Task brief: Copy the records. Keep every line exactly as it is.

Given data:
_____

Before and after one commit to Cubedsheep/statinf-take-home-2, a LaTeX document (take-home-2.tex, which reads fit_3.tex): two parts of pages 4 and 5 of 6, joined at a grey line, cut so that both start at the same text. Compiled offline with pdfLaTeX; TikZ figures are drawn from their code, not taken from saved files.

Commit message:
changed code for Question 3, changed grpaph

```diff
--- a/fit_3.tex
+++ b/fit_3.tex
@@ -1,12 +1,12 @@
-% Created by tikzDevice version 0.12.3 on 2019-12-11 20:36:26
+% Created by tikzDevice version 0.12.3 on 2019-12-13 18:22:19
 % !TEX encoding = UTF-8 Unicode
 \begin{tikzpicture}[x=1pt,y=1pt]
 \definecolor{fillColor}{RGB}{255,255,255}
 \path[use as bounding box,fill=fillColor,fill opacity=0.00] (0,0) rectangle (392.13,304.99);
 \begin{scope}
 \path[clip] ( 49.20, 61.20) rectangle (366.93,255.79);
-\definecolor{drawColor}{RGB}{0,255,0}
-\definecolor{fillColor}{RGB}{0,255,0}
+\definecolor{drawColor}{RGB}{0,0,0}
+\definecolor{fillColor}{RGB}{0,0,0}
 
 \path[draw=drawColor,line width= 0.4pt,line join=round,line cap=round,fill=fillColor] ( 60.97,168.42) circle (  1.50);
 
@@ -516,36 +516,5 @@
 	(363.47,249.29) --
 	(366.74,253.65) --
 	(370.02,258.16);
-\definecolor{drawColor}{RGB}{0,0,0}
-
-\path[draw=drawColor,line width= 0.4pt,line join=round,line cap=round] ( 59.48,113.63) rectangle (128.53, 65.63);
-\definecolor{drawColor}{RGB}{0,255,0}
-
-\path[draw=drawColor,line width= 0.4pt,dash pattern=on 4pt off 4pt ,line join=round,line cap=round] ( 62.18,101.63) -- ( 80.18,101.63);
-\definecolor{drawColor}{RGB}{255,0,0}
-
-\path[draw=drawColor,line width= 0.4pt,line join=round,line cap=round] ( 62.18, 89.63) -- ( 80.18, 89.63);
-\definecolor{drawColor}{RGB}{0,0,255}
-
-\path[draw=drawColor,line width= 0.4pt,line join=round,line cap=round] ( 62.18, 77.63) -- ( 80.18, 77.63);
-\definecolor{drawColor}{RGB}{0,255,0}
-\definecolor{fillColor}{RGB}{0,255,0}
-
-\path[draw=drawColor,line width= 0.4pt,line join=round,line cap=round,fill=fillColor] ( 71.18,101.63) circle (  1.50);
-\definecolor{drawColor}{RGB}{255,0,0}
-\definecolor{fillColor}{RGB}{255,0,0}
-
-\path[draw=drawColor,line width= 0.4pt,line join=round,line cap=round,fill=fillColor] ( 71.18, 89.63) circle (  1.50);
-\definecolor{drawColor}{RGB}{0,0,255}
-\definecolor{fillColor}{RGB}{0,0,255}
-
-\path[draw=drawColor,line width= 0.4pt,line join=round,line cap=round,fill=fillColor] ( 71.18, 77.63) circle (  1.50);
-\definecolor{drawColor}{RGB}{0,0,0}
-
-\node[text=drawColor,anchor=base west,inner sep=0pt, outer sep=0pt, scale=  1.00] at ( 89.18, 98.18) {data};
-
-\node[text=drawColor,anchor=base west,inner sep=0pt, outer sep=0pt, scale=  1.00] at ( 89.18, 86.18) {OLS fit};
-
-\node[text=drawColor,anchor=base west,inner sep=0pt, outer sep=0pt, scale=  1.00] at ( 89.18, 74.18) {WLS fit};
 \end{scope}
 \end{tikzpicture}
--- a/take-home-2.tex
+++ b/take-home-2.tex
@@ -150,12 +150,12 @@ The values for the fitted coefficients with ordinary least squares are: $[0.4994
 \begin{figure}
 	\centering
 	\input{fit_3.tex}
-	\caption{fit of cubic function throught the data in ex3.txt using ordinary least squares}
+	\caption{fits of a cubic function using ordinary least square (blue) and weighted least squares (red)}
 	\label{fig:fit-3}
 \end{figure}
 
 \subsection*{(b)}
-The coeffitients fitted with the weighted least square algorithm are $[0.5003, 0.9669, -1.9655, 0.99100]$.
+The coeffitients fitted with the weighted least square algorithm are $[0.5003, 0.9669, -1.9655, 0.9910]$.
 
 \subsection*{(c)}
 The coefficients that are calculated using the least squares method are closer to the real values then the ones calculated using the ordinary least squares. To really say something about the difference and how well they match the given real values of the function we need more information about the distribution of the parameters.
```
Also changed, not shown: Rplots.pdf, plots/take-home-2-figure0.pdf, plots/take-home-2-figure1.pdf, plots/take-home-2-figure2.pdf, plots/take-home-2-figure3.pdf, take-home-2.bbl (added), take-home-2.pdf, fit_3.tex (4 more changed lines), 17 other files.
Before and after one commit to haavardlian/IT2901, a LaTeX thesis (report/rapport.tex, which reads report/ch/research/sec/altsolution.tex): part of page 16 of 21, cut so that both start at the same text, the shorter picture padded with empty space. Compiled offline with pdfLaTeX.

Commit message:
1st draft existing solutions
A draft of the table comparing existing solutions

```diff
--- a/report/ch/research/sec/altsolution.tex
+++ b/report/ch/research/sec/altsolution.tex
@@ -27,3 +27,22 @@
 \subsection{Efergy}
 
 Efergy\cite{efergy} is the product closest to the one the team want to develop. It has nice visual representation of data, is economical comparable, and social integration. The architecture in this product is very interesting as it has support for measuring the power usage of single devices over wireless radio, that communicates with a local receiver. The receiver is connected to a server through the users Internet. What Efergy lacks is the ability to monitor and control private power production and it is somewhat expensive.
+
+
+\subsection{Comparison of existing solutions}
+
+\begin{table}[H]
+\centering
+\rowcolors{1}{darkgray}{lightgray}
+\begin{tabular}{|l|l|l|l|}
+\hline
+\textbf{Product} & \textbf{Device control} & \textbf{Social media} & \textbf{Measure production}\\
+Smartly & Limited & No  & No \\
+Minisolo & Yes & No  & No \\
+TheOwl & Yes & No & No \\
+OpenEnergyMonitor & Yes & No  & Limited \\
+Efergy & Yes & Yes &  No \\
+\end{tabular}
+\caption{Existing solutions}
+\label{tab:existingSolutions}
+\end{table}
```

_____

Expected answer:
Before and after one commit to Cubedsheep/statinf-take-home-2, a LaTeX document (take-home-2.tex, which reads fit_3.tex): two parts of pages 4 and 5 of 6, joined at a grey line, cut so that both start at the same text. Compiled offline with pdfLaTeX; TikZ figures are drawn from their code, not taken from saved files.

Commit message:
changed code for Question 3, changed grpaph

```diff
--- a/fit_3.tex
+++ b/fit_3.tex
@@ -1,12 +1,12 @@
-% Created by tikzDevice version 0.12.3 on 2019-12-11 20:36:26
+% Created by tikzDevice version 0.12.3 on 2019-12-13 18:22:19
 % !TEX encoding = UTF-8 Unicode
 \begin{tikzpicture}[x=1pt,y=1pt]
 \definecolor{fillColor}{RGB}{255,255,255}
 \path[use as bounding box,fill=fillColor,fill opacity=0.00] (0,0) rectangle (392.13,304.99);
 \begin{scope}
 \path[clip] ( 49.20, 61.20) rectangle (366.93,255.79);
-\definecolor{drawColor}{RGB}{0,255,0}
-\definecolor{fillColor}{RGB}{0,255,0}
+\definecolor{drawColor}{RGB}{0,0,0}
+\definecolor{fillColor}{RGB}{0,0,0}
 
 \path[draw=drawColor,line width= 0.4pt,line join=round,line cap=round,fill=fillColor] ( 60.97,168.42) circle (  1.50);
 
@@ -516,36 +516,5 @@
 	(363.47,249.29) --
 	(366.74,253.65) --
 	(370.02,258.16);
-\definecolor{drawColor}{RGB}{0,0,0}
-
-\path[draw=drawColor,line width= 0.4pt,line join=round,line cap=round] ( 59.48,113.63) rectangle (128.53, 65.63);
-\definecolor{drawColor}{RGB}{0,255,0}
-
-\path[draw=drawColor,line width= 0.4pt,dash pattern=on 4pt off 4pt ,line join=round,line cap=round] ( 62.18,101.63) -- ( 80.18,101.63);
-\definecolor{drawColor}{RGB}{255,0,0}
-
-\path[draw=drawColor,line width= 0.4pt,line join=round,line cap=round] ( 62.18, 89.63) -- ( 80.18, 89.63);
-\definecolor{drawColor}{RGB}{0,0,255}
-
-\path[draw=drawColor,line width= 0.4pt,line join=round,line cap=round] ( 62.18, 77.63) -- ( 80.18, 77.63);
-\definecolor{drawColor}{RGB}{0,255,0}
-\definecolor{fillColor}{RGB}{0,255,0}
-
-\path[draw=drawColor,line width= 0.4pt,line join=round,line cap=round,fill=fillColor] ( 71.18,101.63) circle (  1.50);
-\definecolor{drawColor}{RGB}{255,0,0}
-\definecolor{fillColor}{RGB}{255,0,0}
-
-\path[draw=drawColor,line width= 0.4pt,line join=round,line cap=round,fill=fillColor] ( 71.18, 89.63) circle (  1.50);
-\definecolor{drawColor}{RGB}{0,0,255}
-\definecolor{fillColor}{RGB}{0,0,255}
-
-\path[draw=drawColor,line width= 0.4pt,line join=round,line cap=round,fill=fillColor] ( 71.18, 77.63) circle (  1.50);
-\definecolor{drawColor}{RGB}{0,0,0}
-
-\node[text=drawColor,anchor=base west,inner sep=0pt, outer sep=0pt, scale=  1.00] at ( 89.18, 98.18) {data};
-
-\node[text=drawColor,anchor=base west,inner sep=0pt, outer sep=0pt, scale=  1.00] at ( 89.18, 86.18) {OLS fit};
-
-\node[text=drawColor,anchor=base west,inner sep=0pt, outer sep=0pt, scale=  1.00] at ( 89.18, 74.18) {WLS fit};
 \end{scope}
 \end{tikzpicture}
--- a/take-home-2.tex
+++ b/take-home-2.tex
@@ -150,12 +150,12 @@ The values for the fitted coefficients with ordinary least squares are: $[0.4994
 \begin{figure}
 	\centering
 	\input{fit_3.tex}
-	\caption{fit of cubic function throught the data in ex3.txt using ordinary least squares}
+	\caption{fits of a cubic function using ordinary least square (blue) and weighted least squares (red)}
 	\label{fig:fit-3}
 \end{figure}
 
 \subsection*{(b)}
-The coeffitients fitted with the weighted least square algorithm are $[0.5003, 0.9669, -1.9655, 0.99100]$.
+The coeffitients fitted with the weighted least square algorithm are $[0.5003, 0.9669, -1.9655, 0.9910]$.
 
 \subsection*{(c)}
 The coefficients that are calculated using the least squares method are closer to the real values then the ones calculated using the ordinary least squares. To really say something about the difference and how well they match the given real values of the function we need more information about the distribution of the parameters.
```
Also changed, not shown: Rplots.pdf, plots/take-home-2-figure0.pdf, plots/take-home-2-figure1.pdf, plots/take-home-2-figure2.pdf, plots/take-home-2-figure3.pdf, take-home-2.bbl (added), take-home-2.pdf, fit_3.tex (4 more changed lines), 17 other files.
Before and after one commit to haavardlian/IT2901, a LaTeX thesis (report/rapport.tex, which reads report/ch/research/sec/altsolution.tex): part of page 16 of 21, cut so that both start at the same text, the shorter picture padded with empty space. Compiled offline with pdfLaTeX.

Commit message:
1st draft existing solutions
A draft of the table comparing existing solutions

```diff
--- a/report/ch/research/sec/altsolution.tex
+++ b/report/ch/research/sec/altsolution.tex
@@ -27,3 +27,22 @@
 \subsection{Efergy}
 
 Efergy\cite{efergy} is the product closest to the one the team want to develop. It has nice visual representation of data, is economical comparable, and social integration. The architecture in this product is very interesting as it has support for measuring the power usage of single devices over wireless radio, that communicates with a local receiver. The receiver is connected to a server through the users Internet. What Efergy lacks is the ability to monitor and control private power production and it is somewhat expensive.
+
+
+\subsection{Comparison of existing solutions}
+
+\begin{table}[H]
+\centering
+\rowcolors{1}{darkgray}{lightgray}
+\begin{tabular}{|l|l|l|l|}
+\hline
+\textbf{Product} & \textbf{Device control} & \textbf{Social media} & \textbf{Measure production}\\
+Smartly & Limited & No  & No \\
+Minisolo & Yes & No  & No \\
+TheOwl & Yes & No & No \\
+OpenEnergyMonitor & Yes & No  & Limited \\
+Efergy & Yes & Yes &  No \\
+\end{tabular}
+\caption{Existing solutions}
+\label{tab:existingSolutions}
+\end{table}
```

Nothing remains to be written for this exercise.